Trapping key threats on Kaitōrete
A trapping project on Kaitōrete is helping reduce the number of animal pests across 5,000 hectares of biodiversity-rich land.
Representatives from 14 agencies, organisations, and rūnanga that established Pest Free Banks Peninsula (PFBP) recently spent a day on the spit (the stretch of land that separates Te Waihora/Lake Ellesmere from the Pacific Ocean) to see the progress being made on the current focus area.
The project is part of a wider aim to eliminate pests from the entire Peninsula by 2050. The shorter-term objective is to better manage key threats, such as possums, across 28,000 hectares in The Wildside, and to eliminate mustelids (ferrets, stoats and weasels), feral cats, and hedgehogs from Kaitōrete.
Boosting efficiency through technology
About 230 traps – a mix of kill traps, Holden, and live capture traps – have been distributed across the spit.
Hundreds of hedgehogs, 15 feral cats, 20 weasels, and five ferrets have been captured since the first of the traps were laid in March.
Technology is a key part of the project’s efficiency.
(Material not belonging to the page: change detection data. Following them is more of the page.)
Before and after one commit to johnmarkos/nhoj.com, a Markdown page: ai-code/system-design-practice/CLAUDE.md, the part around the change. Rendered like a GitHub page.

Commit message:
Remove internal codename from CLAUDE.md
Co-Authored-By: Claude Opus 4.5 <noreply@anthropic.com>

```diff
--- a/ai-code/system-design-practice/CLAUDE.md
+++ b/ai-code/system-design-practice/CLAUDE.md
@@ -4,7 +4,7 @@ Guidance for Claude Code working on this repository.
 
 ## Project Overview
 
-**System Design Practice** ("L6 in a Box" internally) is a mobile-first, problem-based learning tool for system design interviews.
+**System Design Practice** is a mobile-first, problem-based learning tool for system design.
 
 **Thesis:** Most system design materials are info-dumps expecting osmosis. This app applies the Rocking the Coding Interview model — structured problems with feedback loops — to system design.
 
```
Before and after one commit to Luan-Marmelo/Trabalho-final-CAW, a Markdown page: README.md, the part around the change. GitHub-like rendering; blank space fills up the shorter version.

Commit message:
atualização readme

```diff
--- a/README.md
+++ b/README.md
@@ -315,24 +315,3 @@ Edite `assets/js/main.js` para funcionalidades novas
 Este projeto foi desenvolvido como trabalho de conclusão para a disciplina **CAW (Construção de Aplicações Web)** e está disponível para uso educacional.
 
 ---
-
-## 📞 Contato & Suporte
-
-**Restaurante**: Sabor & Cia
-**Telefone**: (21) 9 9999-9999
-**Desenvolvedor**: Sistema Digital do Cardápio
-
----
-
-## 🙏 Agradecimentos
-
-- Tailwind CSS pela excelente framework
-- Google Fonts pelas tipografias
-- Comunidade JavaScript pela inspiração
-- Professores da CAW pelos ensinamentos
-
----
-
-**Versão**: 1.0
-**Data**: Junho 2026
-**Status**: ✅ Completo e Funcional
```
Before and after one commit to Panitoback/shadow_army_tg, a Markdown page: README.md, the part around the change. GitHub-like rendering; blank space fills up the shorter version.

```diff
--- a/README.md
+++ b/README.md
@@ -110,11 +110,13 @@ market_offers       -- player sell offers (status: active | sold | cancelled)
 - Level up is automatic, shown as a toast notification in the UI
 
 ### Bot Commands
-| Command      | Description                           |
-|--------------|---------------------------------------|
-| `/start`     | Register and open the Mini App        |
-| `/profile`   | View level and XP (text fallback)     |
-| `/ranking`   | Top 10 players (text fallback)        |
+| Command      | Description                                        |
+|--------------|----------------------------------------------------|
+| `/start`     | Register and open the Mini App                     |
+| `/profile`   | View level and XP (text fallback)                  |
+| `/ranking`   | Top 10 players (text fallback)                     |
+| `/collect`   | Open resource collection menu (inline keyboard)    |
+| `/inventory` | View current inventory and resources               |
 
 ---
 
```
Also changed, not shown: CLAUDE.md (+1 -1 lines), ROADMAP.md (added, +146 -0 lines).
When a pest is caught, a node on top of the trap reports back to a ‘hub’, alerting field staff. This minimises the amount of time that staff need to spend checking the traps.
$10.11 million in funding has been allocated to the wider PFBP programme over five years. Half of that has come from Predator Free 2050 Ltd, and Environment Canterbury contributes $600,000 annually.
Other key contributors include Christchurch City Council, Selwyn District Council, Department of Conservation, Rod Donald Banks Peninsula Trust, Summit Road Society, and the Banks Peninsula Conservation Trust – which administers PFBP.
A precious landscape
PFBP Project Manager, Sarah Wilson, said in the scheme of things the team is just getting started.
“It’s taken us a wee while to train staff, get the equipment, and get the knowledge about how to move forward – but now we’re really beginning to shift gear.”
Sarah said that while Kaitōrete is probably a little-known area for many Cantabrians, it’s very important in terms of its insect life. The spit provides habitat for more than 100 species of moths – including five that are flightless – plus various beetles, lizards, birds, and the katipō spider.
“From a pest control perspective, it’s sort of a coalition of opportunity. The shape of the land makes it easy to work on, and then you’ve got this biodiversity that is possible to renew here.”
PFBP works closely with Te Rūnanga o Ngāi Tahu and the five Papatipu Rūnanga who whakapapa to the Peninsula. They’re on PFBP’s governance board and are involved with all operations, including trapping.
A long-term vision
As Mark Christensen, chair of the PFBP Project Oversight Group points out, the trapping work is just one aspect of the long-term ecological vision for Banks Peninsula.
“The vision has eight interrelated goals – one of those is about being pest free. The other seven are also around bringing back indigenous biodiversity – whether it’s vegetation or birds. The whole idea of the pest-free vision is to reduce that pest pressure so that we can restore the biodiversity, which in turn will also help our economy to flourish.”
David Miller, chair of the PFBP Project Management Group, was among those who attended the recent site visit and enjoyed getting an up-close look at the “interesting and novel” technology.
“The scale of what we’re attempting is very impressive – especially given the fact we have limited resources tied to specific target species. But we have fantastic field staff and every reason to be hopeful, given what they’ve been able to achieve so far.”